US jury sentences Somali pirates to life
Three convicted Somali pirates escaped the death penalty Friday when a US jury sentenced them to life in prison for the high-seas murder of four Americans in the Indian Ocean.
Federal prosecutors had sought the death penalty for Ahmed Muse Salad, 25, Abukar Osman Beyle, 20, and Shani Nurani Shiekh Abrar, 29, for the February 2011 shooting deaths aboard a 58-foot (17.7-meter) yacht.
The boat's owners Scott Adam, 70, and Jean Adam, 66, both retirees from the Los Angeles suburb of Marina del Rey, had set off from New Zealand to fulfill a lifelong dream of sailing around the world.
Their friends Bob Riggle, 67, and Phyllis Macay of Seattle had joined them for the ill-fated Indian Ocean leg.
They were the first Americans killed in a dramatic outbreak of Somali-based maritime piracy off the Horn of Africa that has since waned significantly in the face of stepped-up international naval patrols.
After two days of deliberation in Norfolk, Virginia — home to the US Navy's Atlantic fleet — the jury of seven women and five men on Friday returned a sentence of life imprisonment, court sources said.
"Four Americans were taken hostage, terrorized and then murdered," said Neil MacBride, the US district attorney for eastern Virginia, in a statement.
"Life in prison is reserved for those who commit heinous crimes, and the jury today decided the execution of four innocent Americans on the high seas meets that high bar."
Salad's lawyer Michael Nachmanoff told AFP the jurors were unanimous in their decision.
"We're very grateful they spared the lives of our clients," he said, adding that the three men would serve their time in the federal prison system without parole.
The trio had earlier been found guilty of all 26 charges against them, including piracy, which carries a mandatory life sentence, and 22 other counts eligible for the death penalty.
Nearly two dozen people have been convicted in US courts as part of a global crackdown on Somali-linked piracy — but this was the first case in the United States in which the death penalty was sought.
Salad, Beyle and Abrar were among 19 Somali pirates operating from a commandeered Yemeni mother ship in the Indian Ocean on the lookout for a vessel to capture in return for a ransom, prosecutors said.
The group had armed itself with AK-47 assault rifles, rocket-propelled grenades, boarding ladders and a high-speed skiff with which to pounce onto their intended target.
On February 18, 2011, about 200 miles (320 kilometers) off the coast of Oman, they easily captured the Quest with the intention of taking it to Somalia and holding the American hostages for ransom.
But within two days US warships — including the aircraft carrier Enterprise — caught up with the yacht.
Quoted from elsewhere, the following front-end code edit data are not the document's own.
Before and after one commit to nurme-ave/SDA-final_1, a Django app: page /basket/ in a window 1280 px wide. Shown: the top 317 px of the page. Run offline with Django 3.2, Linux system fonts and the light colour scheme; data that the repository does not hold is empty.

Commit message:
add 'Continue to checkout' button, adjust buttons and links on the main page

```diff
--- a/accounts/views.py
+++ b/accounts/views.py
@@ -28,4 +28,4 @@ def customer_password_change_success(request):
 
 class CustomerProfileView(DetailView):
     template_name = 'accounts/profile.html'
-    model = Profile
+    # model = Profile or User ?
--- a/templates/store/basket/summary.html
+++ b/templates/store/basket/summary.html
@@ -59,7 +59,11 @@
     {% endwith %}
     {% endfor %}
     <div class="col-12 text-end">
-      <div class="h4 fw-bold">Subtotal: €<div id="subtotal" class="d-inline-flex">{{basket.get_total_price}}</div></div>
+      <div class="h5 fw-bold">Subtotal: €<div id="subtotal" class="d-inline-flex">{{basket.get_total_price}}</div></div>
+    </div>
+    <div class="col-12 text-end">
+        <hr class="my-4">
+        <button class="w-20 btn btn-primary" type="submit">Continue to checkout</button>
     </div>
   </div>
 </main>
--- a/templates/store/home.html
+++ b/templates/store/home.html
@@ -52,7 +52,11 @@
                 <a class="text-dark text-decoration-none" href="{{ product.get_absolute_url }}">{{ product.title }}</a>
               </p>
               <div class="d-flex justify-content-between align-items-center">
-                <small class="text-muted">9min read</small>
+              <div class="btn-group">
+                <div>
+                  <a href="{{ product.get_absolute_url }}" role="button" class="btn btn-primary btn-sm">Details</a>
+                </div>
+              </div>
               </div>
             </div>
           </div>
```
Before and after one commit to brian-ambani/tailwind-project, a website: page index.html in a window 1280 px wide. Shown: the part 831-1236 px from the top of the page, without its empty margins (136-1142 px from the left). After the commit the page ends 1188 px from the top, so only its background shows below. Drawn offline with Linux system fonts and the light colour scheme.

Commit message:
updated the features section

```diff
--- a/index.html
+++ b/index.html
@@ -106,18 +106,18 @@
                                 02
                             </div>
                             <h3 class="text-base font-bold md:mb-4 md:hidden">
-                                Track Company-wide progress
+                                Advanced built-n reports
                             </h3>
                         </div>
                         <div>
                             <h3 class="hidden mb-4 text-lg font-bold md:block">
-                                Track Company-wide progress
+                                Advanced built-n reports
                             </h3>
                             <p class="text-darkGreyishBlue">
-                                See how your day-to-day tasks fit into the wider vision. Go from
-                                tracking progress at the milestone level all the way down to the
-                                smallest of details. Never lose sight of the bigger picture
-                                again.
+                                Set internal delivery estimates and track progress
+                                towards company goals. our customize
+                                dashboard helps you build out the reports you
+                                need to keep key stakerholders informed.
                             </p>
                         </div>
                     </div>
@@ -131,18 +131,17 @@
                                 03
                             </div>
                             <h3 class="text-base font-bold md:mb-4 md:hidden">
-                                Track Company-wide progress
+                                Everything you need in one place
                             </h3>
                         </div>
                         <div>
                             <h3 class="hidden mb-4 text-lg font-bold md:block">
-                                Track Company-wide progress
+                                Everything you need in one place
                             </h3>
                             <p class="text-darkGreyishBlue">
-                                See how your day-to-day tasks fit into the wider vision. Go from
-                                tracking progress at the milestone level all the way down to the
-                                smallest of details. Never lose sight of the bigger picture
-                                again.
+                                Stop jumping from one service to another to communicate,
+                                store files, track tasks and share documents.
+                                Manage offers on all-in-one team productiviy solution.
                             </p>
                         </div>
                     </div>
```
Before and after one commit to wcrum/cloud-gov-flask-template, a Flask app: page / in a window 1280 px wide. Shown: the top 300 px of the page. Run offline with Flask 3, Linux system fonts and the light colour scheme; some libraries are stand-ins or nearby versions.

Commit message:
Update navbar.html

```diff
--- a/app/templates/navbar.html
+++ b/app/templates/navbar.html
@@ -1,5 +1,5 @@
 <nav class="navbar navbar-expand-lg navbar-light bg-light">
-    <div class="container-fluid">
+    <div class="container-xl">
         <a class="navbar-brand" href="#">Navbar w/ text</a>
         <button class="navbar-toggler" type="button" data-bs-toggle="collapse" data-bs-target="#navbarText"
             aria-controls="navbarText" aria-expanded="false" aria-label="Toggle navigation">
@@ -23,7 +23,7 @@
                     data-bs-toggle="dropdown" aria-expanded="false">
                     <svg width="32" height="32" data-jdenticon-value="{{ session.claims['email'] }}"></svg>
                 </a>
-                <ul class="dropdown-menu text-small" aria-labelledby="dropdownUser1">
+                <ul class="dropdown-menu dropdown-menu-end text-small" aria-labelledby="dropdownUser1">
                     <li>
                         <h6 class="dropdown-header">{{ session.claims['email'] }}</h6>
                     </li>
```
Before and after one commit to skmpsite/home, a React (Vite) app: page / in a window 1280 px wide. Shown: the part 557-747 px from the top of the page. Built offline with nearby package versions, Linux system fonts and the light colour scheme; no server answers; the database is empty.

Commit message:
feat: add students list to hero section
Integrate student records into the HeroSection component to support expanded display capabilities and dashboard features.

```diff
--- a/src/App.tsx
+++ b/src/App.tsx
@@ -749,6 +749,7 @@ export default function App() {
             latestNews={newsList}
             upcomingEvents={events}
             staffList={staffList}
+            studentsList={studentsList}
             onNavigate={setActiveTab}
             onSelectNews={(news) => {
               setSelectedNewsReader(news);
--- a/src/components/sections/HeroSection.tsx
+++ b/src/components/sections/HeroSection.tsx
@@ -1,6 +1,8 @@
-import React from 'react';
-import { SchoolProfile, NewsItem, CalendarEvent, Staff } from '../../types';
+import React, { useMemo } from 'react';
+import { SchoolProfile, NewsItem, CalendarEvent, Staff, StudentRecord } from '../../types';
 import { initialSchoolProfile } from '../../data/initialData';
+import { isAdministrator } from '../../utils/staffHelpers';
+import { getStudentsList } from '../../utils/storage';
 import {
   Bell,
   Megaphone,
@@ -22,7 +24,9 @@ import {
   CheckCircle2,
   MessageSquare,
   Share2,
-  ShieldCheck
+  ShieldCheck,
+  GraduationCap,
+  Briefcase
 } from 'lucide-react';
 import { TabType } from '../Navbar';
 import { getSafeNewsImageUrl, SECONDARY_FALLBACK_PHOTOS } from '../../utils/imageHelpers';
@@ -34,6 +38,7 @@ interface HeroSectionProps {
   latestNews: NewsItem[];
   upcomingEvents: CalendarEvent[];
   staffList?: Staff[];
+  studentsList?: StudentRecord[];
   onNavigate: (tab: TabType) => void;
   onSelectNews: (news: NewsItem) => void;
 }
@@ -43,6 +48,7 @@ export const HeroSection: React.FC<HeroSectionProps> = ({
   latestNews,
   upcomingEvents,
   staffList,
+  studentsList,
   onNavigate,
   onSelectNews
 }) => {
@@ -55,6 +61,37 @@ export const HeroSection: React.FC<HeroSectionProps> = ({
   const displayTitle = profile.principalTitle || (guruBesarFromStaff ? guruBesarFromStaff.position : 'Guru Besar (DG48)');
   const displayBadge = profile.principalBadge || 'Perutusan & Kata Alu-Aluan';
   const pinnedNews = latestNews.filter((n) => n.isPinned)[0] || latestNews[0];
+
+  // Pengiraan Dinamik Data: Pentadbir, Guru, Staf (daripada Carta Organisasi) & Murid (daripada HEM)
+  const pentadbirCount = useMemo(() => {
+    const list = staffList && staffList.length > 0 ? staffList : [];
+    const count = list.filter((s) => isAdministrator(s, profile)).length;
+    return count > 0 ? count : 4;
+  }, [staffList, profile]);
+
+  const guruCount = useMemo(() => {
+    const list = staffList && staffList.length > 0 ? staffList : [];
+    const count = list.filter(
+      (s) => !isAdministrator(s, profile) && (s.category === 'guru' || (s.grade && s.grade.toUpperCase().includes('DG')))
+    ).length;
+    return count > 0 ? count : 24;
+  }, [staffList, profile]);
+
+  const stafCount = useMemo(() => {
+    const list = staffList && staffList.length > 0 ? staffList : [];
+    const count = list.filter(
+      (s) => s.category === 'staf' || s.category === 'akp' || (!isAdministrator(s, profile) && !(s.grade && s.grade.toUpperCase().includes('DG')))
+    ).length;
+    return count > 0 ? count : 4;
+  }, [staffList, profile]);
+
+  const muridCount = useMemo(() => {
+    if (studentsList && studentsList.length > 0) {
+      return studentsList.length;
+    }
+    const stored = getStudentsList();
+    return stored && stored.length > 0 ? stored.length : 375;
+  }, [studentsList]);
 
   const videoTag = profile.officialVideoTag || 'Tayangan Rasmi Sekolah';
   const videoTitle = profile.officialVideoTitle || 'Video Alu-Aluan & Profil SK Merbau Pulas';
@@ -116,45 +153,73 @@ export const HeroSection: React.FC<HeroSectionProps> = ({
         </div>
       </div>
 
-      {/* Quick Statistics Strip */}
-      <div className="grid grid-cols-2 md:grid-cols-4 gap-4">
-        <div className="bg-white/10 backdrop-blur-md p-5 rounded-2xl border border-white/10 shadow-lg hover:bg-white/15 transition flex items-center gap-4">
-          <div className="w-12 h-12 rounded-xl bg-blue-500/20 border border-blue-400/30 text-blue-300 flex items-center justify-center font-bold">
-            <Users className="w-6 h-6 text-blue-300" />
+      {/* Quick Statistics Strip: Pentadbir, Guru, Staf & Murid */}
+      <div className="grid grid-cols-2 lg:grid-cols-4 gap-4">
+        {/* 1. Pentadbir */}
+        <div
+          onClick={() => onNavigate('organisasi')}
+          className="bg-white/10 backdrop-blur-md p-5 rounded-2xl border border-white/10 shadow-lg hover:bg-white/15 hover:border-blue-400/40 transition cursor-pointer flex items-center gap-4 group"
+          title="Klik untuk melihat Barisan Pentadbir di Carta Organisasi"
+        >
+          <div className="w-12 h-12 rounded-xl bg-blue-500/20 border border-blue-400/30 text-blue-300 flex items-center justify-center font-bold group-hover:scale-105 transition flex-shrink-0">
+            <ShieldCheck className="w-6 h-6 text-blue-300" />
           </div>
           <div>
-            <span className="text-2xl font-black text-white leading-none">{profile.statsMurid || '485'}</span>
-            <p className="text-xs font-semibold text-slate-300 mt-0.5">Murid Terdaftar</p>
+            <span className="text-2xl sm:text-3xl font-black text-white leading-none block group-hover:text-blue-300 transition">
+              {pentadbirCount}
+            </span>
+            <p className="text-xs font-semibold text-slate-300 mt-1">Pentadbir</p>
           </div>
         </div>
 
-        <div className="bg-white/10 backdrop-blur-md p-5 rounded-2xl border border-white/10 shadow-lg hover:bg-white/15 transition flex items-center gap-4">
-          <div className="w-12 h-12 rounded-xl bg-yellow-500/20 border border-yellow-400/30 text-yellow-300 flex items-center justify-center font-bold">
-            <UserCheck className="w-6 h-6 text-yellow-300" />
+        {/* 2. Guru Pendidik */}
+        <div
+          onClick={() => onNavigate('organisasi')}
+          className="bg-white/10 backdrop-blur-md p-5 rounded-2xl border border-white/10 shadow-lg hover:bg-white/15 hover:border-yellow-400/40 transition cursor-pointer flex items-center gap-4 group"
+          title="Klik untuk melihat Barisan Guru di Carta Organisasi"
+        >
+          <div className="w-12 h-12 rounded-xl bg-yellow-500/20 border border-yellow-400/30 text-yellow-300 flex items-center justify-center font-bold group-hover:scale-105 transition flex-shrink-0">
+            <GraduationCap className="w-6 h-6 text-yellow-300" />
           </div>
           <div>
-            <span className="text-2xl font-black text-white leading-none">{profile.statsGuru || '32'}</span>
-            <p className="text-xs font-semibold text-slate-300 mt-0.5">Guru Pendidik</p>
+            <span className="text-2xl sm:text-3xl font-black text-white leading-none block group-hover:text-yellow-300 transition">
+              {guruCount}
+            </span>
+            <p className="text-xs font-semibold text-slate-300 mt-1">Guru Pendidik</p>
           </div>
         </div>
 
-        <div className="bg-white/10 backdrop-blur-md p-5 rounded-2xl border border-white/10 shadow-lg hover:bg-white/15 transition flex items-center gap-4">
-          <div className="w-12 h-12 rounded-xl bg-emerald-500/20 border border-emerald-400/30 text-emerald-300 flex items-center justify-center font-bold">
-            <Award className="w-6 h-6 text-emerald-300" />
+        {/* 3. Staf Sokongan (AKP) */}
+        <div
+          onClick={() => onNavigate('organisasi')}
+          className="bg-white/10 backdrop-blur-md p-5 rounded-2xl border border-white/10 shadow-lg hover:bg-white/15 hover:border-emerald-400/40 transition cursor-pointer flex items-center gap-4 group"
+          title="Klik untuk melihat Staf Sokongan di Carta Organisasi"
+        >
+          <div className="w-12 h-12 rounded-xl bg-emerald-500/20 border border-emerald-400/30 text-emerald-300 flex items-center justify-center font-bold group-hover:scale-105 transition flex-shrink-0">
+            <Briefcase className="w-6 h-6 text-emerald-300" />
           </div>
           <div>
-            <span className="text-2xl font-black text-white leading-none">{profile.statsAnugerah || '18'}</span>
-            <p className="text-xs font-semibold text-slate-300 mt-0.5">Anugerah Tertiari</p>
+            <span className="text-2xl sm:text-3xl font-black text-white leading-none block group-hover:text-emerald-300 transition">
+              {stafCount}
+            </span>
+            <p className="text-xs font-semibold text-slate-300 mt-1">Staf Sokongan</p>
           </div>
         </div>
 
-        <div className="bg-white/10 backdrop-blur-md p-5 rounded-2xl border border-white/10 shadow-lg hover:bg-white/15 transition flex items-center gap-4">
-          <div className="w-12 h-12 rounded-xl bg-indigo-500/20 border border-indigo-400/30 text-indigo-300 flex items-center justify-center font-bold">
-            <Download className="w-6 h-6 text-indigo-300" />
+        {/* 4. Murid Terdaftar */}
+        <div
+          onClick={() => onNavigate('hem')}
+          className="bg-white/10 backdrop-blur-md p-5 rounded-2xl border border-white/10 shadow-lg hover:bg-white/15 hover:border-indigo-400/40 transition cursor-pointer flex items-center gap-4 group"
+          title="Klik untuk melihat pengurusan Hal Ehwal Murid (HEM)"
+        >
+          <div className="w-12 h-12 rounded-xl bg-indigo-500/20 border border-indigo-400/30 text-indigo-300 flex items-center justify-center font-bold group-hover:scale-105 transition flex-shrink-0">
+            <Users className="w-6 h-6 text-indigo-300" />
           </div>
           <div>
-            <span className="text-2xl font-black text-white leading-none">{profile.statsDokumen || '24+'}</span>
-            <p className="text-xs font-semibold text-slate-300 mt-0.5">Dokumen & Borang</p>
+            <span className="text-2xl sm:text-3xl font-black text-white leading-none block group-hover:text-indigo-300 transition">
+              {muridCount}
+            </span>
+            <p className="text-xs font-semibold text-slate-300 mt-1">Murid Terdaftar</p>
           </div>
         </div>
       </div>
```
Defense lawyers say Adam urged the navy by radio to keep back so as not to trigger a violent reaction from his captors.
Two of the pirates eventually boarded a US destroyer for face-to-face negotiations. When they turned down an offer to keep the Quest but surrender the Americans, the pair were detained on the ship, the defense team argued.
The US navy then moved closer to the Quest, gunfire rang out, a pirate fired a rocket and navy SEAL commandos stormed the yacht, court papers say. Besides the four Americans, four of the pirates were killed. (AFP)